October 6, 2023

Helping endometrial cancer survivors stay healthy after treatment

U of A researchers are testing a digital health program designed to reduce the risk of heart problems

Sophia Pin, Carla Prado, Christa Aubrey (photos: supplied)

When Sandy Morton was diagnosed with endometrial cancer, she considered herself lucky. 

“My family doctor had been very vigilant about screening me for it every year,” says Morton, who had been experiencing period-like bleeding despite reaching menopause and being in her early 60s. Vaginal bleeding is a hallmark symptom of endometrial cancer, which affects the cells lining the uterus and is the fourth most common cancer in Canadian women.

After four years of negative results, Morton received an early diagnosis and successful treatment — laparoscopic surgery — in late 2019. “The day after my surgery, I went to a Christmas party without any painkillers at all,” says Morton, a retired school teacher.

Although Morton’s cancer prognosis is good, survivors of endometrial cancer live with a higher-than-average risk of dying from heart problems. One important reason for this is likely body composition, says Carla Prado, a professor in the Department of Agriculture, Nutrition and Food Sciences and member of the Women and Children’s Health Research Institute (WCHRI). She explains that survivors of endometrial cancer often have obesity — which is linked to a number of health issues, including hypertension and heart disease — as well as low muscle mass. Having cancer and receiving treatment for it can lead to further muscle loss.

“We look at low muscle mass as a hidden condition,” says Prado, whose groundbreaking research as a graduate student showed that patients with cancer could have excess fat and low muscle mass simultaneously. Although muscle is associated with body movement, it also plays important roles in metabolism and immunity.

Fortunately, research suggests that healthy behaviours like physical activity, balanced nutrition and stress management can change a person’s body composition and reduce the risk of cardiovascular problems and premature death.

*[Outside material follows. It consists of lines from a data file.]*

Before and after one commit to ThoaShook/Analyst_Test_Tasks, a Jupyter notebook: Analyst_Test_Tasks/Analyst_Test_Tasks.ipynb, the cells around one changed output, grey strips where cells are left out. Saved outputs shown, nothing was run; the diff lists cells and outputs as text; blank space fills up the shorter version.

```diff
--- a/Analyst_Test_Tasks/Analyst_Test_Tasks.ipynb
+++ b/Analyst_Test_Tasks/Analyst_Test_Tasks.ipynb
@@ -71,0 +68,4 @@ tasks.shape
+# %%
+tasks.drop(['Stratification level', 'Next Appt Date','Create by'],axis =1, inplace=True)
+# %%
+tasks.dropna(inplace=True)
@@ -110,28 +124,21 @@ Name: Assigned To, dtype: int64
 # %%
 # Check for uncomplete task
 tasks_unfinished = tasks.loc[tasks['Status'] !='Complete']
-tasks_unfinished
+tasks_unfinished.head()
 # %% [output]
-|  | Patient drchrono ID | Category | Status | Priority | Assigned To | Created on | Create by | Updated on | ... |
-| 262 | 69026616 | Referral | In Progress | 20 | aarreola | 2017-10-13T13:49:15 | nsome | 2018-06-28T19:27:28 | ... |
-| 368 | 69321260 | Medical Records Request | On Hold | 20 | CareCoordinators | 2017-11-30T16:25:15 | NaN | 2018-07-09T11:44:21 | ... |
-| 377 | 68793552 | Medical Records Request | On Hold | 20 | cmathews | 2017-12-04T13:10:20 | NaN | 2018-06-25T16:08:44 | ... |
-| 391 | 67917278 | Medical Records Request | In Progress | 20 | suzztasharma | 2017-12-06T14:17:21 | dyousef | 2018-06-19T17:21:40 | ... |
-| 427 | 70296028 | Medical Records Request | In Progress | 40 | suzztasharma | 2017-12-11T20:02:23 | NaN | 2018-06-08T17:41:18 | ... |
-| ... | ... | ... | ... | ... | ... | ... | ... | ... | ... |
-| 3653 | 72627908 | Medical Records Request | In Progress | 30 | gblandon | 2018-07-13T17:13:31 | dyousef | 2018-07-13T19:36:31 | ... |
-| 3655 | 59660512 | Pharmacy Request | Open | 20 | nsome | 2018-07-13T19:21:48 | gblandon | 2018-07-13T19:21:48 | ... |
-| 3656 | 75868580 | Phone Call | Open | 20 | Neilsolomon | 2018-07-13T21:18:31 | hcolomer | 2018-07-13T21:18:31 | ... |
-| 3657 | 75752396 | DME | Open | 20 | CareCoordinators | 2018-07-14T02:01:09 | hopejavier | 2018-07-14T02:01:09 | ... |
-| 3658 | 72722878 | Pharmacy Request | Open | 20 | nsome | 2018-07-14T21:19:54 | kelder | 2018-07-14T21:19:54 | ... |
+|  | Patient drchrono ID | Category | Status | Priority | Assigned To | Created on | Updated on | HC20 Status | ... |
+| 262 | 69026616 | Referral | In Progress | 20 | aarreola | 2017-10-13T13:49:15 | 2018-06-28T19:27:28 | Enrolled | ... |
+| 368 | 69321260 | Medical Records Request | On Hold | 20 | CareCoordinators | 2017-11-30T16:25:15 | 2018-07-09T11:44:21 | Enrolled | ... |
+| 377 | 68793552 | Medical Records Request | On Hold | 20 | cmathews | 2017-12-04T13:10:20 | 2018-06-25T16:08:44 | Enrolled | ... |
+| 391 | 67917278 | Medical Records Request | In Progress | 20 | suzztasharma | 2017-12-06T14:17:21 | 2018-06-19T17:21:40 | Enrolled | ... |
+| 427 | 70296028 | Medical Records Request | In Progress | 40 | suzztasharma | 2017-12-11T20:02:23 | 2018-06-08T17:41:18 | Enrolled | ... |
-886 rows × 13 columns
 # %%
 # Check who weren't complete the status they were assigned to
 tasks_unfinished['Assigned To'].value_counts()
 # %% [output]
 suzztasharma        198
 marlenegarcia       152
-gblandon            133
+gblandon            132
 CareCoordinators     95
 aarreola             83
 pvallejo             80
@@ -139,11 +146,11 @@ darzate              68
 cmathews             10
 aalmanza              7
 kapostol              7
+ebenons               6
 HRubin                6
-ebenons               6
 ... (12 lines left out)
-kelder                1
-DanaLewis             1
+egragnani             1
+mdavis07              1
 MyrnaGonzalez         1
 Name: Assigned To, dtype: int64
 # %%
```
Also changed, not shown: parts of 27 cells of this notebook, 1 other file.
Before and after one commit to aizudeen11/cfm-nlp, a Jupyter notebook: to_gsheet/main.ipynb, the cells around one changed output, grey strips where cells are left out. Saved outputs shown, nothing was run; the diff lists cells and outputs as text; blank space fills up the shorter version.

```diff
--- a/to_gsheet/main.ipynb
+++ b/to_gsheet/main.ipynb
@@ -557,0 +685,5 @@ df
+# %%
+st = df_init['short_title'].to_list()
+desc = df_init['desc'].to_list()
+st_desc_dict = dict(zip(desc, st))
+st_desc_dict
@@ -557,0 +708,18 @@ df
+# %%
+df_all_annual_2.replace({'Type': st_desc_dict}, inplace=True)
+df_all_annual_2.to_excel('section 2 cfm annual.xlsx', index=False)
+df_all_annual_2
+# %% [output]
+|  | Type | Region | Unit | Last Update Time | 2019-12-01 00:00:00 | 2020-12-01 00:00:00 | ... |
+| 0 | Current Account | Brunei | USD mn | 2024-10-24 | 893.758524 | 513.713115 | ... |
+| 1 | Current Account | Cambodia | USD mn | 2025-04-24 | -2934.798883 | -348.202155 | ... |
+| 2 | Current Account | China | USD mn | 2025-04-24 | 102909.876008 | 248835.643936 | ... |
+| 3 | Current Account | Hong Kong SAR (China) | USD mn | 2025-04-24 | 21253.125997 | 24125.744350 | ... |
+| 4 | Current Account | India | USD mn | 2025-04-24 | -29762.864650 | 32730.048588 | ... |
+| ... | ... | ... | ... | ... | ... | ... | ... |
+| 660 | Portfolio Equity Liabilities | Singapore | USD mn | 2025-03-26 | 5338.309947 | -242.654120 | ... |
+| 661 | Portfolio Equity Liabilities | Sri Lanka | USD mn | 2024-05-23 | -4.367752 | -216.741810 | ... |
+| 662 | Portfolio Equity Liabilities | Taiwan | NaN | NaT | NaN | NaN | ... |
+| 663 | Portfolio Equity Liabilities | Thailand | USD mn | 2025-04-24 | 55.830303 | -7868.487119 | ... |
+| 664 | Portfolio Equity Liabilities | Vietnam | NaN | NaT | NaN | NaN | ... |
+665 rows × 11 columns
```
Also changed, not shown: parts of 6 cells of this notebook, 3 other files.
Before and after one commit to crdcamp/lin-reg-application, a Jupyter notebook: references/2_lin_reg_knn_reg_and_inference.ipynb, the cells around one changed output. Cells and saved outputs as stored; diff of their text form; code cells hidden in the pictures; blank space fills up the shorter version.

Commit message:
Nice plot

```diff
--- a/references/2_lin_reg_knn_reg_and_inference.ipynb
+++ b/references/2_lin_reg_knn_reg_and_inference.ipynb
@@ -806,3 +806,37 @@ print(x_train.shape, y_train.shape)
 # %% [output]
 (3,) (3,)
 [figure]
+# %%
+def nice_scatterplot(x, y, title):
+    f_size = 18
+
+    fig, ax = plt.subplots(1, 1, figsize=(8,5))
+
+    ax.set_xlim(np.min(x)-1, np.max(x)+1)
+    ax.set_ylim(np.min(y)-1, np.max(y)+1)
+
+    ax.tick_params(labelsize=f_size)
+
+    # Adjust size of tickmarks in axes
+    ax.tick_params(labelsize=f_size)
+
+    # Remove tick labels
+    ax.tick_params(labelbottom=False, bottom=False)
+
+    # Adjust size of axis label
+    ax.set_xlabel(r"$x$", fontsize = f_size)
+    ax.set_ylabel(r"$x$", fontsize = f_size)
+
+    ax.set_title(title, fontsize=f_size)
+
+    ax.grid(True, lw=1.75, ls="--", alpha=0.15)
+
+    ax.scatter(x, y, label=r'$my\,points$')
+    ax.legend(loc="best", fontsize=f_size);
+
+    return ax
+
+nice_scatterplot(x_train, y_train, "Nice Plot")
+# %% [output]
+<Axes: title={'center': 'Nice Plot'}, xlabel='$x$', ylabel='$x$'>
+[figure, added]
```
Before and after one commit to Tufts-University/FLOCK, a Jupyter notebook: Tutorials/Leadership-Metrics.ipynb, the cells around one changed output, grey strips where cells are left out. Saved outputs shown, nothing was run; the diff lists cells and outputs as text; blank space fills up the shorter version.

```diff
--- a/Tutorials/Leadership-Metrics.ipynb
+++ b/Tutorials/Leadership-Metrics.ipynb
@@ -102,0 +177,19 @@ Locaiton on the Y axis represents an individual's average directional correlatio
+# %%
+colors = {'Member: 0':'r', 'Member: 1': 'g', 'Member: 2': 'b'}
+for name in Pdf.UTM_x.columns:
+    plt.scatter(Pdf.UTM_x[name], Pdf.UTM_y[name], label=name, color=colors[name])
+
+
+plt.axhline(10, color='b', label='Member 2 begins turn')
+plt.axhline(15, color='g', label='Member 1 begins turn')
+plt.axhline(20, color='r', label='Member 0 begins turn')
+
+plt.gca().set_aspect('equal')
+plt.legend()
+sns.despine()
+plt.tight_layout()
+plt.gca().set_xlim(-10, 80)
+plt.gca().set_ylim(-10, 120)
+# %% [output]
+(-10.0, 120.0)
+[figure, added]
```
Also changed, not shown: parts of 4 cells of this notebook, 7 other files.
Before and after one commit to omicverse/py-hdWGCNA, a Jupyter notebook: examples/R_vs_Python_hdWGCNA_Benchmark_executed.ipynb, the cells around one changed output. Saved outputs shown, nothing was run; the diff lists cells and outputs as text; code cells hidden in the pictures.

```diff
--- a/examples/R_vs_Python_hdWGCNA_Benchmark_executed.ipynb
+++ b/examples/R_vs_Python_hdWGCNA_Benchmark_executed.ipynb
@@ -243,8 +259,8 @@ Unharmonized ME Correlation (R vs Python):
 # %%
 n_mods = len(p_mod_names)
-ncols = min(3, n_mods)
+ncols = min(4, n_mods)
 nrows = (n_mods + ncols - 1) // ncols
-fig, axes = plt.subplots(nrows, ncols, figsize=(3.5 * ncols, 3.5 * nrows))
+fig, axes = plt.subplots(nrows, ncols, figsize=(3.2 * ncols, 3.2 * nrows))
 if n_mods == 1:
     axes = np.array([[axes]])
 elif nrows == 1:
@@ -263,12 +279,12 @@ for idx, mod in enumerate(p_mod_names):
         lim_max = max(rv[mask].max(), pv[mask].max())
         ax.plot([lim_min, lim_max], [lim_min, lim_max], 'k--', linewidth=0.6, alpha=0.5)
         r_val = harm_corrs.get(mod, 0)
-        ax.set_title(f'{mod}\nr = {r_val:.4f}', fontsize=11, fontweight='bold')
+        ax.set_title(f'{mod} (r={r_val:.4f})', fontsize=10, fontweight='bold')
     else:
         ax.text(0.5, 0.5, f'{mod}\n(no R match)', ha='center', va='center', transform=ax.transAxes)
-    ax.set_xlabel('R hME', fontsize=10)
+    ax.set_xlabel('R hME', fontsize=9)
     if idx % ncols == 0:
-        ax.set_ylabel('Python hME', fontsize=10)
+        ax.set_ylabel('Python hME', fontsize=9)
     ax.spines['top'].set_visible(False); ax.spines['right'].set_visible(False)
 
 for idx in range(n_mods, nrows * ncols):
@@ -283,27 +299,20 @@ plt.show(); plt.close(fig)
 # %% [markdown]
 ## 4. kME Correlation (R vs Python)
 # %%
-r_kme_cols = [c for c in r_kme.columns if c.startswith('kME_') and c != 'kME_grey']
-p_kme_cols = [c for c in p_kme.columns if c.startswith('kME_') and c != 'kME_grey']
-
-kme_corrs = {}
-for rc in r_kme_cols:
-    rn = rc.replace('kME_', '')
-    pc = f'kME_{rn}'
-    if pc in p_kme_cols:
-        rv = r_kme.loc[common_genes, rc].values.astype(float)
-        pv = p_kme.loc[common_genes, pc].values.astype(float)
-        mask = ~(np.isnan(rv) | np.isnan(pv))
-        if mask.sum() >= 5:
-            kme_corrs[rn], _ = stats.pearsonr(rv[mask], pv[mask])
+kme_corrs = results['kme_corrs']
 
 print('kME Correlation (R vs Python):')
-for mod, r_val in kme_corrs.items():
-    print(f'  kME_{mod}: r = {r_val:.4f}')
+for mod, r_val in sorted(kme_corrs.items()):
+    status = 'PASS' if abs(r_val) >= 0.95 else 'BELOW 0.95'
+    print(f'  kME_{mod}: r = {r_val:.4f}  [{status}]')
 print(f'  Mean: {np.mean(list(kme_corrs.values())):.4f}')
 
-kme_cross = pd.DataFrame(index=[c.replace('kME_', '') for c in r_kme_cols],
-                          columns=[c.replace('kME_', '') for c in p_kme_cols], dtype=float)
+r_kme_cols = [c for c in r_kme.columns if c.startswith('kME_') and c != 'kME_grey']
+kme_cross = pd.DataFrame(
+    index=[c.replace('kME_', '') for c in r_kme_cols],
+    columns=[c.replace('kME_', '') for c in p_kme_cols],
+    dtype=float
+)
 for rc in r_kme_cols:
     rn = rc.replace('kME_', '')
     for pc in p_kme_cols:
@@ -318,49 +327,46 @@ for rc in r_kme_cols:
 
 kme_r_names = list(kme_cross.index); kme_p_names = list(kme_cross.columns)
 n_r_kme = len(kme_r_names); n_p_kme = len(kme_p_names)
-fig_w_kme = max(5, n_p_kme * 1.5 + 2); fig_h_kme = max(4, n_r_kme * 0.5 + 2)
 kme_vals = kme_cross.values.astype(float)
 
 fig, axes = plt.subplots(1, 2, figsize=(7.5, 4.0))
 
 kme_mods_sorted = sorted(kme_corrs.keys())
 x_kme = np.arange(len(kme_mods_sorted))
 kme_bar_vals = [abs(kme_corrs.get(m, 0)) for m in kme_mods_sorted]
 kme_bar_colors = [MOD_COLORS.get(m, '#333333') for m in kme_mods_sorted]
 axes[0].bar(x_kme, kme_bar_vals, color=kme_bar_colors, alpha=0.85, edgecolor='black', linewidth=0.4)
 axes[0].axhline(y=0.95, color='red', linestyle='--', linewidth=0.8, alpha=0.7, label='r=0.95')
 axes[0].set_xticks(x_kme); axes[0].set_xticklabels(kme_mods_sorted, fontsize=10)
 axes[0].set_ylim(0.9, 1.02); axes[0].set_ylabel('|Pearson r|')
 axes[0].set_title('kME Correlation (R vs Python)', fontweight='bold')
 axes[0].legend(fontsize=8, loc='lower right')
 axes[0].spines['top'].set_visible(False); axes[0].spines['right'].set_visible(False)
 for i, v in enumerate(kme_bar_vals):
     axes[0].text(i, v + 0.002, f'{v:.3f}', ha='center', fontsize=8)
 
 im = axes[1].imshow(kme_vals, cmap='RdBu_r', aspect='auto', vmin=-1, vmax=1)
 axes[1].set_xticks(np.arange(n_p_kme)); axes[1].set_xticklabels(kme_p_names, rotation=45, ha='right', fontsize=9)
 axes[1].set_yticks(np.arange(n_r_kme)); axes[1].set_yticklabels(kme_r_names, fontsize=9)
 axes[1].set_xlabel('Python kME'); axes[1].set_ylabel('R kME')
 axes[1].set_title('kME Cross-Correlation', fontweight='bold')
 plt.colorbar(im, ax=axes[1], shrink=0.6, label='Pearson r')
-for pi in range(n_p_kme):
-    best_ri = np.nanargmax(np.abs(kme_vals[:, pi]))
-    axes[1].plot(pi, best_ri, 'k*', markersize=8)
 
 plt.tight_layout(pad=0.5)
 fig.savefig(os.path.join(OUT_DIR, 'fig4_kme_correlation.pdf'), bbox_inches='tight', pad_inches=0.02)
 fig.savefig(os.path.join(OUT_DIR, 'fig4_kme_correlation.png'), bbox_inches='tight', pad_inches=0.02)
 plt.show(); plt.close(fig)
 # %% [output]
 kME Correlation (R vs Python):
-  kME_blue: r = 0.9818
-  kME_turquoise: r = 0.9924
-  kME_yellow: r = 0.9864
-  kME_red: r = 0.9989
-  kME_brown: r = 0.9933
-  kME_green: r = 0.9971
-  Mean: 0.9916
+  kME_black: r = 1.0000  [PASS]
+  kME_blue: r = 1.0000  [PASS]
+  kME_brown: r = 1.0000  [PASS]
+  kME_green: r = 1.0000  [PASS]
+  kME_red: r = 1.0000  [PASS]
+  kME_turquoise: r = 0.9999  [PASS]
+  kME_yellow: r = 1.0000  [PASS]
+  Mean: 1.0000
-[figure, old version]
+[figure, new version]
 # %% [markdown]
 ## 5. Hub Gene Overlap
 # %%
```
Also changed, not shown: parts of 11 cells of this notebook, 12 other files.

But making changes is easier said than done, notes Prado: “Everyone knows that nutrition and exercise can help build muscles and reduce fat, but that isn’t enough to change behaviour.”

Endometrial cancer survivors, in particular, have been underrepresented in research on nutrition and physical activity. Prado, who directs the Human Nutrition Unit and holds a Campus Alberta Innovation Program Chair in Nutrition, Food and Health, is leading a multi-site research project called RESILIENCE to evaluate an online intervention designed to help endometrial cancer survivors make healthy lifestyle and behaviour changes. Using a digital health program called My Viva Plan, the intervention will focus on nutrition, physical activity and mindfulness. “The program makes you stop and think about your health and goals,” she says. “It empowers survivors to take control of their health.”

Prado’s study will include about 150 survivors of early-stage, low-grade endometrial cancer in both Edmonton and Toronto. Over the course of 24 weeks, one group of participants will receive access to the digital health program, plus support from a multidisciplinary care team for the first 16 weeks, while the control group receives a handout on healthy behaviours (the usual care offered).

PhD student and research coordinator Camila Orsso explains that during the study, participants will be assessed for waist circumference, the study’s primary outcome measurement. “Waist circumference is a surrogate measure for abdominal obesity, which is one of the risk factors for developing cardiovascular disease,” she says, noting that data will also be collected on secondary outcomes like body composition (including muscle mass), body weight and other measures that can also depict heart health.

Researchers Sophia Pin and Christa Aubrey are co-invesigators for RESILIENCE and WCHRI membership brought them together. Prado connected with Pin after spotting an article about her study on weight loss and surgical outcomes in endometrial cancer surgery. This study involved local endometrial cancer survivors like Morton and showed that losing weight before surgery decreased surgical complications and improved outcomes. The RESILIENCE researchers will recruit from the same population of survivors, as well as through other channels.

To fund RESILIENCE, Prado leveraged Pin’s Clinical/Community Research Integration Support Program project to receive larger grants for a total of nearly $2M to help advance research on women’s health and cancer survivorship.

Pin says WCHRI is instrumental in helping women’s health researchers connect across disciplines and physical locations.

“WCHRI is a great way to collaborate and find individuals with similar interests with whom you can pursue further studies,” she says. “There are many studies happening within Alberta that people aren’t always aware of.”

Sophia Pin’s Clinical/Community Research Integration Support Program project was supported by the Alberta Women’s Health Foundation through WCHRI.